Manchester City and Paris Saint-Germain have both been fined after a brazen indifference to the rules and have shown their preparedness to spend whatever it takes to win.
Although FFP was intended to help clubs help themselves and to prevent a dive headlong into a financial abyss, the true intent was to penalise the rich. Applying socialist doctrine to a system where free market forces have reined unfettered was always going to be a challenge.
No doubt Michel Platini, the Uefa president, would have been content to think that the oil riches of Abu Dhabi, which were invested in Manchester City, could not be used to purchase favour and advantage in order to achieve success.
However, when the state of Qatar with a similar abundance of natural gas reserves followed suit by acquiring Paris Saint-Germain, the problems multiplied. Both clubs overspent sizeably and, while not incurring vast external debts, ostentatiously attempted to spend their way to the top of the European tree, apparently ignoring the consequences.
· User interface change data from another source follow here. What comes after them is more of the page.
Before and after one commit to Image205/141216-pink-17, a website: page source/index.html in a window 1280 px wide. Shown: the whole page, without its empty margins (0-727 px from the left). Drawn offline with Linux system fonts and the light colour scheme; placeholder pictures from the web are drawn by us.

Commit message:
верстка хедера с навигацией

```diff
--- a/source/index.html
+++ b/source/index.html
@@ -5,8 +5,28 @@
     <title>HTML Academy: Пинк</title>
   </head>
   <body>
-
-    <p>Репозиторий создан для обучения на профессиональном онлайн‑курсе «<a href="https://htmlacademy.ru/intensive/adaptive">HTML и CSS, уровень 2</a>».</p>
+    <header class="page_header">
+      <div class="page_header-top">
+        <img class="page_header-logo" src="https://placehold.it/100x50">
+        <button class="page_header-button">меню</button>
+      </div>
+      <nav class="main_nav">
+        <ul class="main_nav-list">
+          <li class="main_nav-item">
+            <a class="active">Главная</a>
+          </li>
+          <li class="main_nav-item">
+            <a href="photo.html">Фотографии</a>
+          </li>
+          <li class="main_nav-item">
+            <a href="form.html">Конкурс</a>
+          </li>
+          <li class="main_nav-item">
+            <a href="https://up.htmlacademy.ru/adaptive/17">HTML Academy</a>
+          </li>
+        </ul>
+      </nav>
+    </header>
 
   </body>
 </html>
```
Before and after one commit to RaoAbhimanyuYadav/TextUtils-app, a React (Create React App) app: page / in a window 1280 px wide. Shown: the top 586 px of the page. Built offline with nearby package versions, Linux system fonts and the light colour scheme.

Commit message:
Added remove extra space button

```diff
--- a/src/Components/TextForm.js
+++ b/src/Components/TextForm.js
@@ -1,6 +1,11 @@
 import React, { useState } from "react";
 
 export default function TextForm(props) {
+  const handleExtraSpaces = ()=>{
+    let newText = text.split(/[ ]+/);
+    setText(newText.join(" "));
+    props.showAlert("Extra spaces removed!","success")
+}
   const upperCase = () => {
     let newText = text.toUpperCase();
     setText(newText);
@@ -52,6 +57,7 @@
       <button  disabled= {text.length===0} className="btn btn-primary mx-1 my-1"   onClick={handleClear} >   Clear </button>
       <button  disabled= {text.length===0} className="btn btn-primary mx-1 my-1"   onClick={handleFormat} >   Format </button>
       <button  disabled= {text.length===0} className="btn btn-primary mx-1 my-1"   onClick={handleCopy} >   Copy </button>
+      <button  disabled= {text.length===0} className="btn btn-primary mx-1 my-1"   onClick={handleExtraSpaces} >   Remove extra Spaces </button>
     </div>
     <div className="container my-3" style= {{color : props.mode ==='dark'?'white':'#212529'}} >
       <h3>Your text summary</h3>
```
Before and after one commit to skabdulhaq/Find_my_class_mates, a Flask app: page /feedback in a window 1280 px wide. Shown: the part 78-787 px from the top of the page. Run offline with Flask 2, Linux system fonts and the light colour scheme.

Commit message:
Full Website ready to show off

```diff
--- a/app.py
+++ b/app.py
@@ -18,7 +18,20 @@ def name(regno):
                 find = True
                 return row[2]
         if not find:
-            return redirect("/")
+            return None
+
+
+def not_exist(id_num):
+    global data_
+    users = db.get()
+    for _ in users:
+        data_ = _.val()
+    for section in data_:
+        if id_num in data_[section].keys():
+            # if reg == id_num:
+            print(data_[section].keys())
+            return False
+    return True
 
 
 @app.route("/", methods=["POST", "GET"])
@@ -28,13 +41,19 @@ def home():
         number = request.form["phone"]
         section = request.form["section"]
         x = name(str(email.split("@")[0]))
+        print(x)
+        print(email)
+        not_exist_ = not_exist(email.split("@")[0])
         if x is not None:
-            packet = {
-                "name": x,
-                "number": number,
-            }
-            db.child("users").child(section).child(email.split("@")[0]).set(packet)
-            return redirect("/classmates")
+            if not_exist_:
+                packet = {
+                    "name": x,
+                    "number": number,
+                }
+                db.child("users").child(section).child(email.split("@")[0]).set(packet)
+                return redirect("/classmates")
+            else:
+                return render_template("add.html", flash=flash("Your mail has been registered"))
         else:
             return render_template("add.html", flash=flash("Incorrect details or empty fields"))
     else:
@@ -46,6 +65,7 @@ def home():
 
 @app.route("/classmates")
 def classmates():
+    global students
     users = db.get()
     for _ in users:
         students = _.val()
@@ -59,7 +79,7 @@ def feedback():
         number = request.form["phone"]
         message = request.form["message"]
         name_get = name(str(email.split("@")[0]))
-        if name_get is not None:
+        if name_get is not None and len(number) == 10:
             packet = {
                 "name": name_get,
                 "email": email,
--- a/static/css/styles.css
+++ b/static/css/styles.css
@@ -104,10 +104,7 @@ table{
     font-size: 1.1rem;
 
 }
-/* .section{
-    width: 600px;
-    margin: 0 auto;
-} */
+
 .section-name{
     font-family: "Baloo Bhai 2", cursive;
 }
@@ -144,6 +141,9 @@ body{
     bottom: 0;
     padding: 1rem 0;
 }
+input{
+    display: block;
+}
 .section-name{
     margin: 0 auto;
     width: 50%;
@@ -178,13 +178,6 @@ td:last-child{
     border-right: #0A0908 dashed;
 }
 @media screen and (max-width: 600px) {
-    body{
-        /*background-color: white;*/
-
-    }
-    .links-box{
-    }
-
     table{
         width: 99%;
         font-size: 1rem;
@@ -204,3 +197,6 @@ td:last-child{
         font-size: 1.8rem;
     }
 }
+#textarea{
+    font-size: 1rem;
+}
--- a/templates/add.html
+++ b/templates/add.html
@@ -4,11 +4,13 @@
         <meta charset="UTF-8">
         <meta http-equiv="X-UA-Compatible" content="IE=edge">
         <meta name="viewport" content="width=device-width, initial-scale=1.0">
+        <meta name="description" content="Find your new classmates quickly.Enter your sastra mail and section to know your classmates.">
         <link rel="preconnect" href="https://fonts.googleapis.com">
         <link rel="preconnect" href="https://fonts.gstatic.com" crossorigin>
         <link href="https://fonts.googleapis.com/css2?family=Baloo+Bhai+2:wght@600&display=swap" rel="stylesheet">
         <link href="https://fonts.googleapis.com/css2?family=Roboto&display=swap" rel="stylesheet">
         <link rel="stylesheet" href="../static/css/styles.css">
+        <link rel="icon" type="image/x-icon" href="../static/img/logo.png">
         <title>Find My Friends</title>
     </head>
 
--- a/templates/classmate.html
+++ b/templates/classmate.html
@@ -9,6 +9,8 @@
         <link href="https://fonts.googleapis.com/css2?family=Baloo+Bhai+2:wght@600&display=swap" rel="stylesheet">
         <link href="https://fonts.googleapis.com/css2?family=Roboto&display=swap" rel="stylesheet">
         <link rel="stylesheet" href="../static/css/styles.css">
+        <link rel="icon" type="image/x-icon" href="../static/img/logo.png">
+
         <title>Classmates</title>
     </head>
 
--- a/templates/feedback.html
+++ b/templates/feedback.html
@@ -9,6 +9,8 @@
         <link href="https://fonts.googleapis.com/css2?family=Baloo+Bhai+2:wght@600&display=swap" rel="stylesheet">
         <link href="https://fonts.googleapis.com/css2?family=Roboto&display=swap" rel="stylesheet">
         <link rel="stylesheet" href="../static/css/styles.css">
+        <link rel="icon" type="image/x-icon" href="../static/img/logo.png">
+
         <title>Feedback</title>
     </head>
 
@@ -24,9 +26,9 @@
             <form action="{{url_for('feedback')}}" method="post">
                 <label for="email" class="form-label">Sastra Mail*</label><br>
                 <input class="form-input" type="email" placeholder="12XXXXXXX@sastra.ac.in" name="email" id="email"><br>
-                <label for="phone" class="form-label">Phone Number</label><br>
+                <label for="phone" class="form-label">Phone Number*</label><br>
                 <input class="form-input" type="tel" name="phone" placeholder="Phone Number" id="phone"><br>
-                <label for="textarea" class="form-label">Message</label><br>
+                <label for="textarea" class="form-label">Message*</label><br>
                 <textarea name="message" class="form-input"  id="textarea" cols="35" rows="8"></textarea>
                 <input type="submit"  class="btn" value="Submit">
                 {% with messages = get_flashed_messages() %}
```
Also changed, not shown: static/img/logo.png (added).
Monetary fines are meaningless to nations where money has a different value. In the case of Manchester City, its £50m fine absorbs approximately four hours of cashflow for Abu Dhabi. It remains to be seen whether Uefa will ever impose the only sanction that would really terrify one of the bigger clubs, which would be to be thrown out of the Champions League.
In my opinion, these rules are ultimately for the birds. They are still easy to get around; financial penalties are relatively meaningless for the richest and yet disqualification from the Champions League is virtually unenforceable and too seismic a deterrent.
The rules have introduced massive uncertainty but will not ultimately stick.
Platini's grand plan is destined for failure.